The continuation of liberal trade policy advocated in the German and European raw materials strategies therefore systematically stands in the way of the possibility of sustainable and fair raw materials management in the interest of the populations of commodity-rich countries, and ultimately in the interest of us all.
The issues of recycling, substitution and resource efficiency are granted only marginal attention in both strategies: neither our patterns of resource consumption nor the constantly growing demand for resources worldwide are called into question. On the contrary: as the German federal government considers the situation on the international commodity markets to be “very critical,” it strives to support German businesses in entering the exploration business themselves. While the strategies do mention that such projects must “also take into consideration the protection of the climate, the soil, the water, the air and biological diversity,” binding clauses protecting human rights and the environment as well as social criteria are nowhere to be found.
In other words, from the perspective of resource policy, the opportunities for the commons to develop are coming under pressure from various sides.

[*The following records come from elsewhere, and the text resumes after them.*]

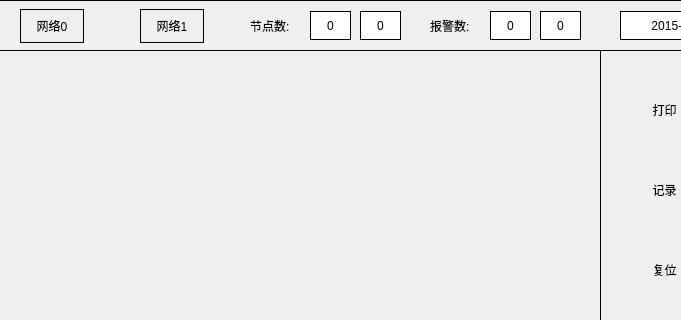
Blackrose/Tcutest_SerialSystem, file main/ui/main.ui: the form before one commit; both pictures show x 0 to 681 and y 0 to 320 of the 801 by 601 pixel window.
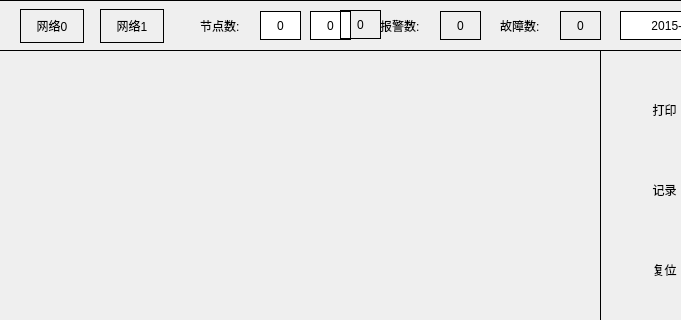
The form after the commit. Icons and pictures are not drawn. Custom widgets are drawn as their Qt base class.

Commit message: 1.修改更改波特率后ModbusTx::timer时间 2.修改试验自检所有节点 3.修改子节点界面复位时乱码 4.修改报警故障数量 5.增加自定义label 6.修改主界面

The edit to the form file:
```diff
--- a/main/ui/main.ui
+++ b/main/ui/main.ui
@@ -725,7 +725,7 @@
    <widget class="QLabel" name="label_7">
     <property name="geometry">
      <rect>
-      <x>260</x>
+      <x>210</x>
       <y>10</y>
       <width>51</width>
       <height>31</height>
@@ -735,17 +735,17 @@
      <string>节点数:</string>
     </property>
    </widget>
-   <widget class="QLabel" name="lblWarnSumOne">
+   <widget class="mylabel" name="lblWarnSumOne">
     <property name="geometry">
      <rect>
-      <x>500</x>
+      <x>450</x>
       <y>11</y>
       <width>41</width>
       <height>29</height>
      </rect>
     </property>
     <property name="styleSheet">
-     <string notr="true">background-color: rgb(255, 255, 255);</string>
+     <string notr="true">background-image: url(:/img/images/netBtn1.png);</string>
     </property>
     <property name="frameShape">
      <enum>QFrame::Box</enum>
@@ -785,20 +785,20 @@
      <set>Qt::AlignCenter</set>
     </property>
    </widget>
-   <widget class="QLabel" name="lblWarnSumTwo">
+   <widget class="mylabel" name="lblWarnSumTwo">
     <property name="enabled">
      <bool>true</bool>
     </property>
     <property name="geometry">
      <rect>
-      <x>550</x>
+      <x>570</x>
       <y>11</y>
       <width>41</width>
       <height>29</height>
      </rect>
     </property>
     <property name="styleSheet">
-     <string notr="true">background-color: rgb(255, 255, 255);</string>
+     <string notr="true">background-image: url(:/img/images/netBtn1.png);</string>
     </property>
     <property name="frameShape">
      <enum>QFrame::Box</enum>
@@ -819,7 +819,7 @@
     </property>
     <property name="geometry">
      <rect>
-      <x>150</x>
+      <x>110</x>
       <y>9</y>
       <width>64</width>
       <height>34</height>
@@ -850,7 +850,7 @@
    <widget class="QLabel" name="label_8">
     <property name="geometry">
      <rect>
-      <x>440</x>
+      <x>390</x>
       <y>10</y>
       <width>51</width>
       <height>31</height>
@@ -863,7 +863,7 @@
    <widget class="QLabel" name="lblNode0">
     <property name="geometry">
      <rect>
-      <x>320</x>
+      <x>270</x>
       <y>11</y>
       <width>41</width>
       <height>29</height>
@@ -925,7 +925,7 @@
     </property>
     <property name="geometry">
      <rect>
-      <x>370</x>
+      <x>320</x>
       <y>11</y>
       <width>41</width>
       <height>29</height>
@@ -966,7 +966,7 @@
    <widget class="QFrame" name="frame_4">
     <property name="geometry">
      <rect>
-      <x>150</x>
+      <x>110</x>
       <y>9</y>
       <width>64</width>
       <height>34</height>
@@ -979,6 +979,44 @@
      <enum>QFrame::Plain</enum>
     </property>
    </widget>
+   <widget class="QLabel" name="label_9">
+    <property name="geometry">
+     <rect>
+      <x>510</x>
+      <y>10</y>
+      <width>51</width>
+      <height>31</height>
+     </rect>
+    </property>
+    <property name="text">
+     <string>故障数:</string>
+    </property>
+   </widget>
+   <widget class="mylabel" name="lblWarnSum">
+    <property name="geometry">
+     <rect>
+      <x>350</x>
+      <y>10</y>
+      <width>41</width>
+      <height>29</height>
+     </rect>
+    </property>
+    <property name="styleSheet">
+     <string notr="true">background-image: url(:/img/images/netBtn1.png);</string>
+    </property>
+    <property name="frameShape">
+     <enum>QFrame::Box</enum>
+    </property>
+    <property name="frameShadow">
+     <enum>QFrame::Plain</enum>
+    </property>
+    <property name="text">
+     <string>0</string>
+    </property>
+    <property name="alignment">
+     <set>Qt::AlignCenter</set>
+    </property>
+   </widget>
    <zorder>frame</zorder>
    <zorder>frame_4</zorder>
    <zorder>btnNet0</zorder>
@@ -990,6 +1028,8 @@
    <zorder>label_8</zorder>
    <zorder>lblNode0</zorder>
    <zorder>lblNode1</zorder>
+   <zorder>label_9</zorder>
+   <zorder>lblWarnSum</zorder>
   </widget>
   <widget class="QLabel" name="lbl_reboot_4">
    <property name="geometry">
@@ -1121,6 +1161,13 @@
    </property>
   </widget>
  </widget>
+ <customwidgets>
+  <customwidget>
+   <class>mylabel</class>
+   <extends>QLabel</extends>
+   <header location="global">mylabel.h</header>
+  </customwidget>
+ </customwidgets>
  <resources>
   <include location="../../img.qrc"/>
  </resources>
```
The commit also changes 16 other files.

For one thing, in many resource-rich developing countries, the state is taking over control of the management of local natural resources, often without taking account of the social and ecological consequences of such action. The contracts between governments and multinational corporations are overwhelmingly designed in such a way that only little money flows to government coffers and therefore, only a small amount is available for the common good. Although many developing countries succeeded in concluding significantly more advantageous contracts in recent years and are therefore in a position to sell their commodities at higher prices on the world market, this, too, guarantees neither sustainability nor social participation. The conflicts mentioned above between the community’s claims to land, soil and water on the one hand and the control, managed by nation-states, over the resources on the other, will remain in any case. The losers in these conflicts are often the local communities, as is documented impressively in the present volume.
The raw materials strategies of the German federal government and the EU aim first and foremost to access those resources that others are – literally – sitting on. This sidelines the interests of the local populations.
Despite their own commitments to attaining coherence in development, (foreign) trade and investment policies, these policies thwart the German federal government’s and the EU’s efforts at poverty eradication or stabilization of the climate – and options for self-determined, commons-based development paths dwindle.